Objectives: There is emerging evidence that transcranial magnetic stimulation (TMS) can produce analgesic effects in clinical samples and in healthy adults undergoing experimentally induced pain; and the field of minimally invasive brain stimulation for the management of pain is expanding rapidly. Although motor cortex is the most widely used cortical target for TMS in the management of neuropathic pain, few studies have systematically investigated the analgesic effects of a full range of device parameters to provide initial hints about what stimulation intensities and frequencies are most helpful (or even potentially harmful) to patients. Further, there is considerable inconsistency between studies with respect to laboratory pain measurement procedures, TMS treatment parameters, sophistication of the sham methods, and sample sizes. Methods: This study used a sham-controlled, within-subject, cross-over design to examine the effects of 5 different TMS treatment parameters across several quantitative sensory measures in a sample of healthy adult volunteers. Sixty-five participants underwent quantitative sensory testing procedures pre and post-40-minutes of real and sham motor cortex TMS. TMS was delivered at 1 Hz 80% resting motor threshold (rMT), 1 Hz 100% rMT, 10 Hz 80% rMT, 10 Hz 100% rMT, or 50 Hz triplets at 90% of active motor threshold (intermittent theta-burst). Results: The mean painfulness rating of real TMS stimulation itself was 3.0 (SE=0.36) out of 10 and was significantly greater than zero [t(64)=8.17, P<0.0001]. The sham TMS methods used permitted matching between real and sham TMS-induced scalp sensations and participants were successfully blinded to condition (real versus sham). Findings suggest that the effects of motor cortex TMS on quantitative sensory tests in healthy adults vary across different treatment parameters with the smallest observed effect for intermittent theta-burst stimulation (Cohen's d=0.03) and the largest for 10 Hz 100% rMT (d=0.34). Discussion: Overall, TMS was associated with statistically significant effects on warm and cool sensory thresholds, cold pain thresholds, suprathreshold stimulus unpleasantness ratings, and wind-up pain. With respect to device parameter effects, higher frequency stimulation seems to be associated with the most analgesic and antisensitivity effects with the exception of intermittent theta-burst stimulation. The present findings support several clinical research findings suggesting that higher TMS frequencies tend to be associated with the most clinical benefit in patients with chronic pain.

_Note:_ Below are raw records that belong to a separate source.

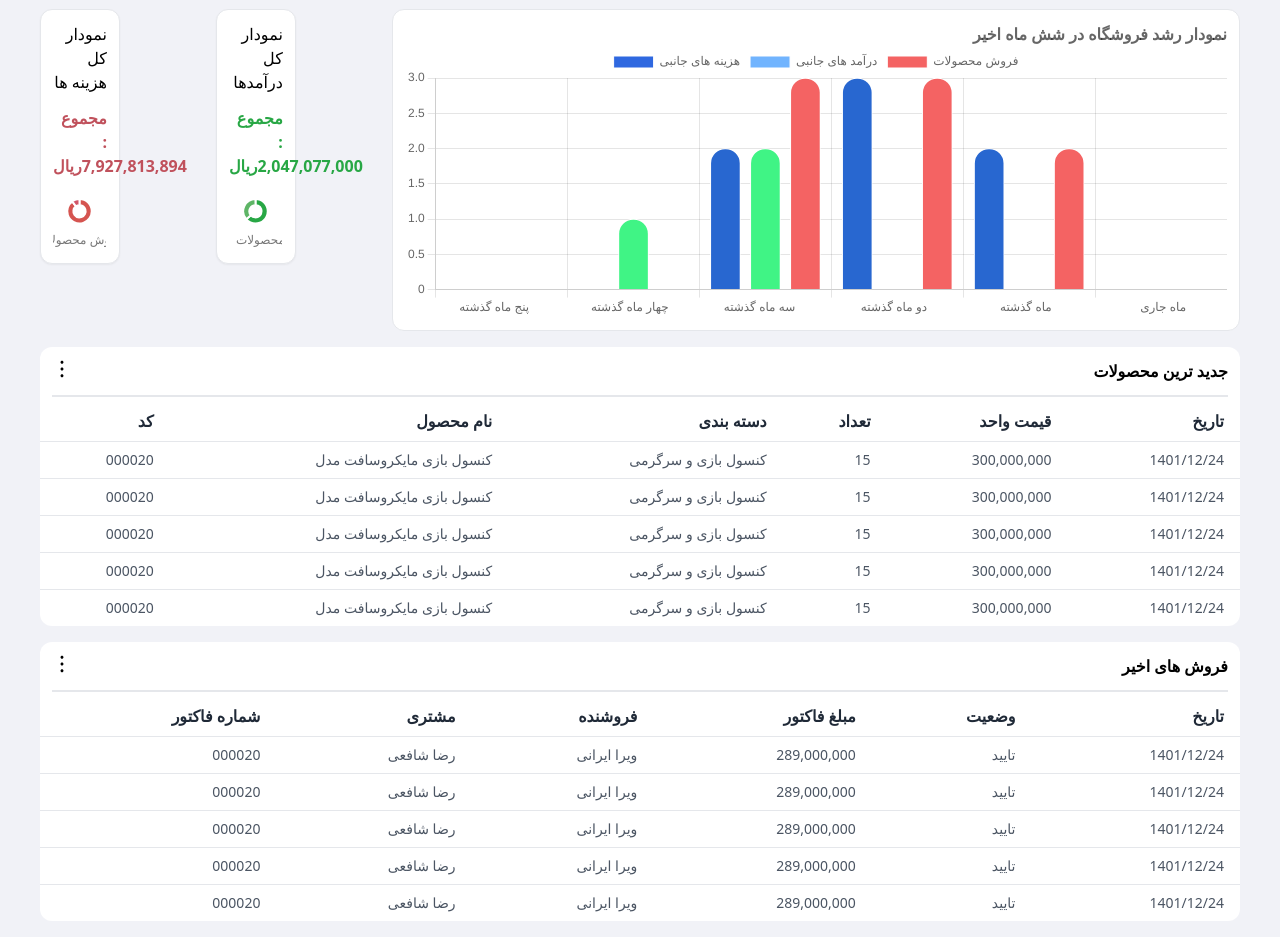
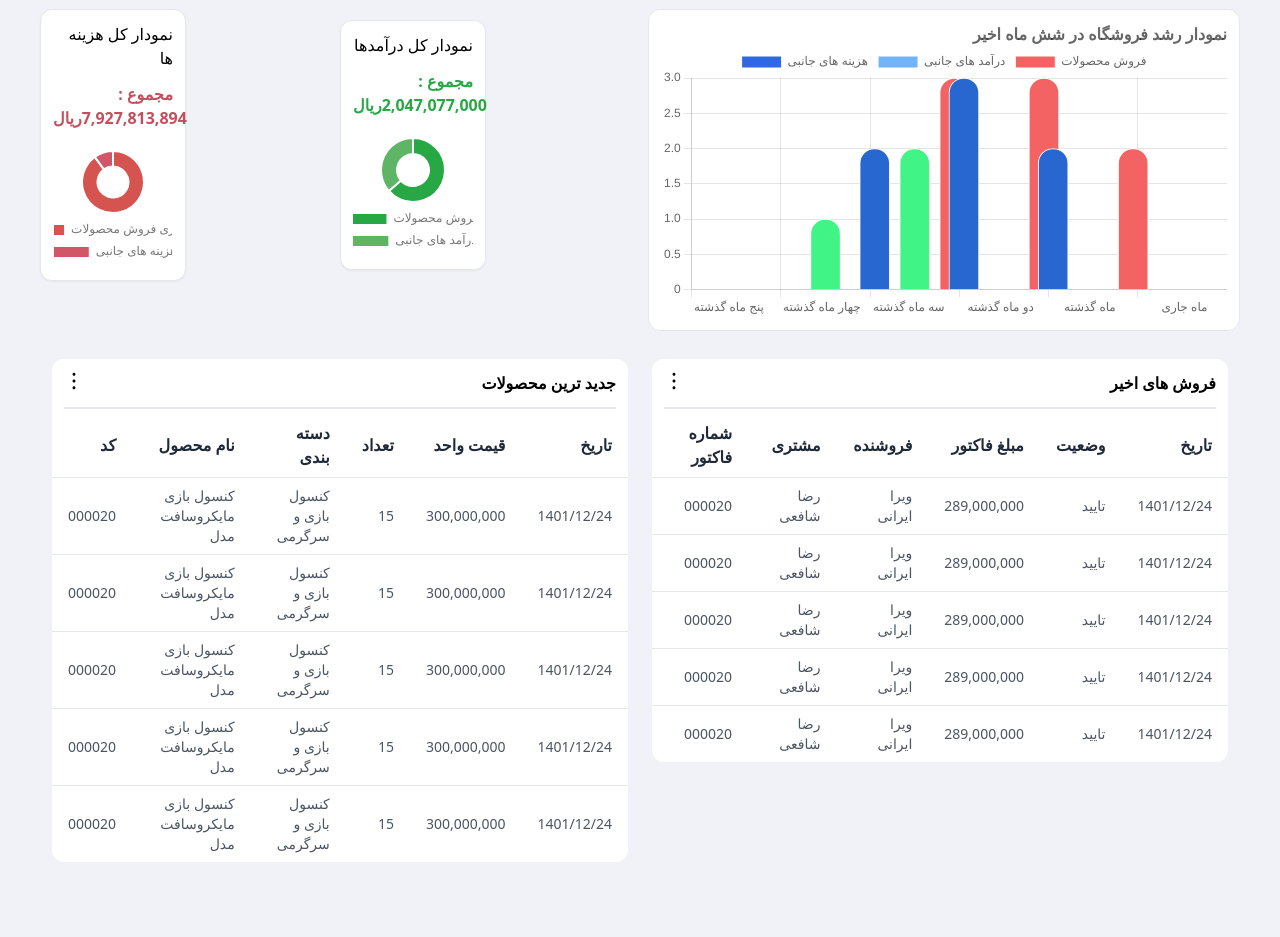
Before and after one commit to AmirZarei2002/admin-panel-task, a React (Create React App) app: page / in a window 1280 px wide. Shown: the part 320-1257 px from the top of the page. After the commit the page ends 1210 px from the top, so only its background shows below. Built offline with nearby package versions, Linux system fonts and the light colour scheme.

Commit message:
Change width and other styles

```diff
--- a/src/pages/ManagementDashboard.js
+++ b/src/pages/ManagementDashboard.js
@@ -9,16 +9,26 @@ export default function ManagementDashboard() {
     return (
         <div>
             <OverallResults />
-            <div className="flex flex-col-reverse justify-center lg:justify-between items-center lg:items-start sm:flex-col lg:flex-row sm:w-full px-4 md:px-0 gap-4">
-                <div className="flex flex-col sm:flex-row gap-4">
-                    <TotalExpense />
-                    <TotalIncome />
+            <div className="flex flex-col-reverse justify-center lg:justify-between items-center sm:items-start sm:flex-col md:flex-row px-4 md:px-0 gap-4">
+                <div className="flex flex-col items-center sm:flex-col lg:flex-row space-y-4 lg:space-y-0 lg:space-x-1 xl:space-x-2 w-full lg:w-1/2">
+                    <div className="w-screen sm:w-full lg:w-1/2">
+                        <TotalExpense />
+                    </div>
+                    <div className="w-screen sm:w-full lg:w-1/2">
+                        <TotalIncome />
+                    </div>
                 </div>
-                <StoreGrowthChart />
+                <div className="w-screen sm:w-full md:w-1/2 px-4 md:px-0">
+                    <StoreGrowthChart />
+                </div>
             </div>
-            <div>
-                <ReleasedProduct />
-                <RecentSales />
+            <div className="md:flex">
+                <div className="w-full md:w-1/2 md:p-4 lg:p-3">
+                    <ReleasedProduct />
+                </div>
+                <div className="w-full md:w-1/2 md:p-4 lg:p-3">
+                    <RecentSales />
+                </div>
             </div>
         </div>
     );
```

- motor cortex
- transcranial magnetic stimulation
ASJC Scopus subject areas
- Clinical Neurology
- Anesthesiology and Pain Medicine